Case Study Update: Girls Brand Grows Up
The Problem Swartz, a mother of two daughters, felt that girls "between boys and toys," as she puts it, lacked cool but wholesome media designed expressly for them. So she created the Beacon Street Girls, a book series with an ensemble cast, including an adopted soccer enthusiast and a dyslexic girl. The books, as well as sleeping bags and other related products, were available on the company website and in a few dozen mostly independent bookshops. But Swartz had bigger ambitions, hoping to post $1 million in sales that year and eventually become the American Girl brand of the preteen market. She knew, though, that in a culture dominated by Britney Spears, wholesomeness would be a tough sell.
What the Experts Said Christopher McKee, a marketing consultant at the Geppetto Group in New York City, thought the Beacon Street Girls were too "goody-goody" to appeal to tweens. "Kids that age don't like to be patronized," he said. "They like darker characters, like Harry Potter." However, Tasnufa Islam, an eighth-grader from the Bronx, New York, was a big fan. "The Beacon Street Girls really appeal to me," she said.
What's Happened Since Beacon Street Girls books and accessories are now sold in hundreds of gift shops and bookstores in 38 states, including Barnes & Noble and Borders. Though Swartz remains committed to her original wholesome mission, books five and six took a somewhat darker turn, tackling issues such as childhood obesity and a cutthroat class election. "The girls fight like cats and dogs," Swartz says. "That's not goody-goody to me." Swartz says she met her $1 million sales goal in 2005.

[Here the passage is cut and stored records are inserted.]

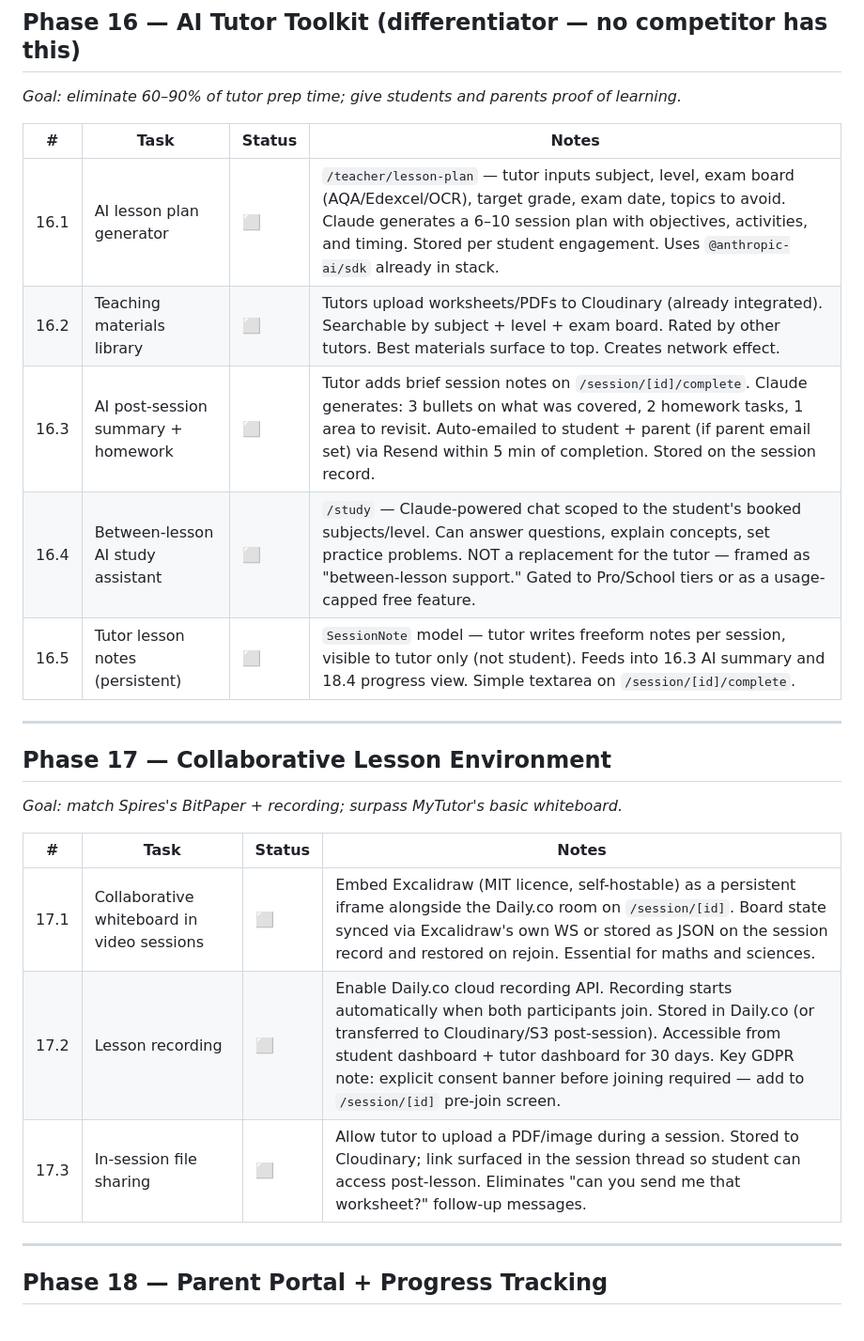
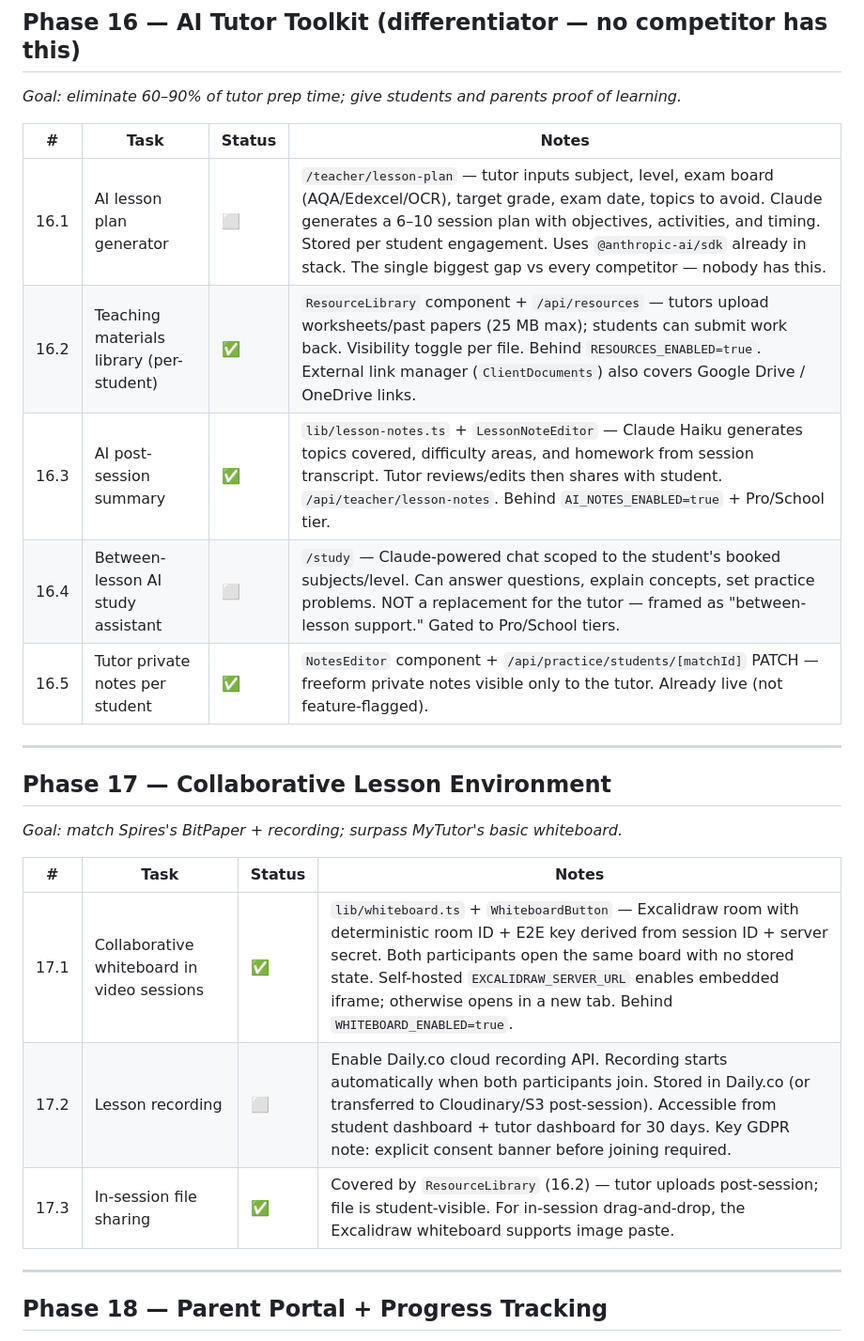
Before and after one commit to JoelMHarvey/fair-do, a Markdown page: PROJECT.md, the part around one of its changes. Shown at 94% size. Drawn GitHub-style.

```diff
--- a/PROJECT.md
+++ b/PROJECT.md
@@ -287,11 +287,11 @@ NEXT_PUBLIC_APP_URL                   # https://fair-do.com (or localhost:3000)
 
 | # | Task | Status | Notes |
 |---|------|--------|-------|
-| 16.1 | AI lesson plan generator | ⬜ | `/teacher/lesson-plan` — tutor inputs subject, level, exam board (AQA/Edexcel/OCR), target grade, exam date, topics to avoid. Claude generates a 6–10 session plan with objectives, activities, and timing. Stored per student engagement. Uses `@anthropic-ai/sdk` already in stack. |
-| 16.2 | Teaching materials library | ⬜ | Tutors upload worksheets/PDFs to Cloudinary (already integrated). Searchable by subject + level + exam board. Rated by other tutors. Best materials surface to top. Creates network effect. |
-| 16.3 | AI post-session summary + homework | ⬜ | Tutor adds brief session notes on `/session/[id]/complete`. Claude generates: 3 bullets on what was covered, 2 homework tasks, 1 area to revisit. Auto-emailed to student + parent (if parent email set) via Resend within 5 min of completion. Stored on the session record. |
-| 16.4 | Between-lesson AI study assistant | ⬜ | `/study` — Claude-powered chat scoped to the student's booked subjects/level. Can answer questions, explain concepts, set practice problems. NOT a replacement for the tutor — framed as "between-lesson support." Gated to Pro/School tiers or as a usage-capped free feature. |
-| 16.5 | Tutor lesson notes (persistent) | ⬜ | `SessionNote` model — tutor writes freeform notes per session, visible to tutor only (not student). Feeds into 16.3 AI summary and 18.4 progress view. Simple textarea on `/session/[id]/complete`. |
+| 16.1 | AI lesson plan generator | ⬜ | `/teacher/lesson-plan` — tutor inputs subject, level, exam board (AQA/Edexcel/OCR), target grade, exam date, topics to avoid. Claude generates a 6–10 session plan with objectives, activities, and timing. Stored per student engagement. Uses `@anthropic-ai/sdk` already in stack. The single biggest gap vs every competitor — nobody has this. |
+| 16.2 | Teaching materials library (per-student) | ✅ | `ResourceLibrary` component + `/api/resources` — tutors upload worksheets/past papers (25 MB max); students can submit work back. Visibility toggle per file. Behind `RESOURCES_ENABLED=true`. External link manager (`ClientDocuments`) also covers Google Drive / OneDrive links. |
+| 16.3 | AI post-session summary | ✅ | `lib/lesson-notes.ts` + `LessonNoteEditor` — Claude Haiku generates topics covered, difficulty areas, and homework from session transcript. Tutor reviews/edits then shares with student. `/api/teacher/lesson-notes`. Behind `AI_NOTES_ENABLED=true` + Pro/School tier. |
+| 16.4 | Between-lesson AI study assistant | ⬜ | `/study` — Claude-powered chat scoped to the student's booked subjects/level. Can answer questions, explain concepts, set practice problems. NOT a replacement for the tutor — framed as "between-lesson support." Gated to Pro/School tiers. |
+| 16.5 | Tutor private notes per student | ✅ | `NotesEditor` component + `/api/practice/students/[matchId]` PATCH — freeform private notes visible only to the tutor. Already live (not feature-flagged). |
 
 ---
 
@@ -301,9 +301,9 @@ NEXT_PUBLIC_APP_URL                   # https://fair-do.com (or localhost:3000)
 
 | # | Task | Status | Notes |
 |---|------|--------|-------|
-| 17.1 | Collaborative whiteboard in video sessions | ⬜ | Embed Excalidraw (MIT licence, self-hostable) as a persistent iframe alongside the Daily.co room on `/session/[id]`. Board state synced via Excalidraw's own WS or stored as JSON on the session record and restored on rejoin. Essential for maths and sciences. |
-| 17.2 | Lesson recording | ⬜ | Enable Daily.co cloud recording API. Recording starts automatically when both participants join. Stored in Daily.co (or transferred to Cloudinary/S3 post-session). Accessible from student dashboard + tutor dashboard for 30 days. Key GDPR note: explicit consent banner before joining required — add to `/session/[id]` pre-join screen. |
-| 17.3 | In-session file sharing | ⬜ | Allow tutor to upload a PDF/image during a session. Stored to Cloudinary; link surfaced in the session thread so student can access post-lesson. Eliminates "can you send me that worksheet?" follow-up messages. |
+| 17.1 | Collaborative whiteboard in video sessions | ✅ | `lib/whiteboard.ts` + `WhiteboardButton` — Excalidraw room with deterministic room ID + E2E key derived from session ID + server secret. Both participants open the same board with no stored state. Self-hosted `EXCALIDRAW_SERVER_URL` enables embedded iframe; otherwise opens in a new tab. Behind `WHITEBOARD_ENABLED=true`. |
+| 17.2 | Lesson recording | ⬜ | Enable Daily.co cloud recording API. Recording starts automatically when both participants join. Stored in Daily.co (or transferred to Cloudinary/S3 post-session). Accessible from student dashboard + tutor dashboard for 30 days. Key GDPR note: explicit consent banner before joining required. |
+| 17.3 | In-session file sharing | ✅ | Covered by `ResourceLibrary` (16.2) — tutor uploads post-session; file is student-visible. For in-session drag-and-drop, the Excalidraw whiteboard supports image paste. |
 
 ---
 
```
Also changed, not shown: other parts of PROJECT.md (+4 -4 lines), docs/COMPETITIVE-ANALYSIS.md (+29 -21 lines).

What's Next Swartz expects revenue to double, to $2 million, in 2006, fueled by sales of five new books. Book seven, called Freaked Out, pushes the limits a bit further by including a story line about underage drinking. How far will Swartz go? "We are a for-profit company," she says. "But are we going to do something on sex? No."